WORK ORDER: Pull every line that includes the word "presta" from the data.
BEGIN TASK INPUT
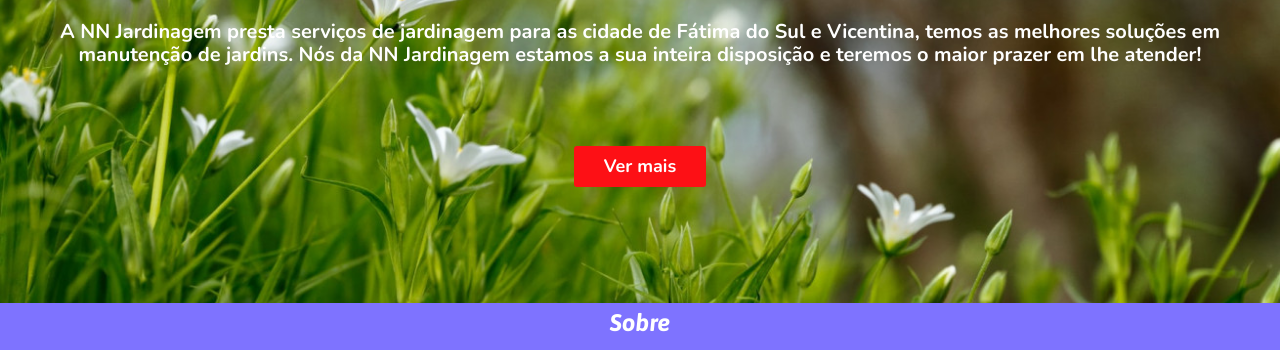
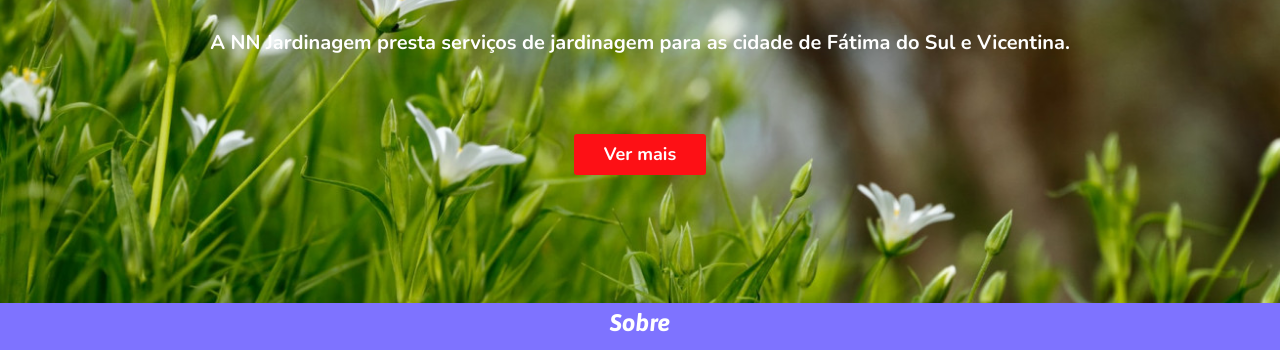
Before and after one commit to TiagoLemosNeitzke/NNJardinagem, a plain HTML site: page index.html in a window 1280 px wide. Shown: the part 287-637 px from the top of the page. Drawn offline with nearby package versions, Linux system fonts and the light colour scheme.

Commit message:
alteração texto inicial

```diff
--- a/index.html
+++ b/index.html
@@ -31,7 +31,7 @@
     </div>
     <header id="topo">
         <h1>Serviço de Jardinagem Profissional</h1>
-        <p>A NN Jardinagem presta serviços de jardinagem para as cidade de Fátima do Sul e Vicentina, temos as melhores soluções em manutenção de jardins. Nós da NN Jardinagem estamos a sua inteira disposição e teremos o maior prazer em lhe atender!</p>
+        <p>A NN Jardinagem presta serviços de jardinagem para as cidade de Fátima do Sul e Vicentina.</p>
         <a href="#serviços" class="botao">Ver mais</a>
     </header>
 
```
END TASK INPUT
FINISHED TASK:
-        <p>A NN Jardinagem presta serviços de jardinagem para as cidade de Fátima do Sul e Vicentina, temos as melhores soluções em manutenção de jardins. Nós da NN Jardinagem estamos a sua inteira disposição e teremos o maior prazer em lhe atender!</p>
+        <p>A NN Jardinagem presta serviços de jardinagem para as cidade de Fátima do Sul e Vicentina.</p>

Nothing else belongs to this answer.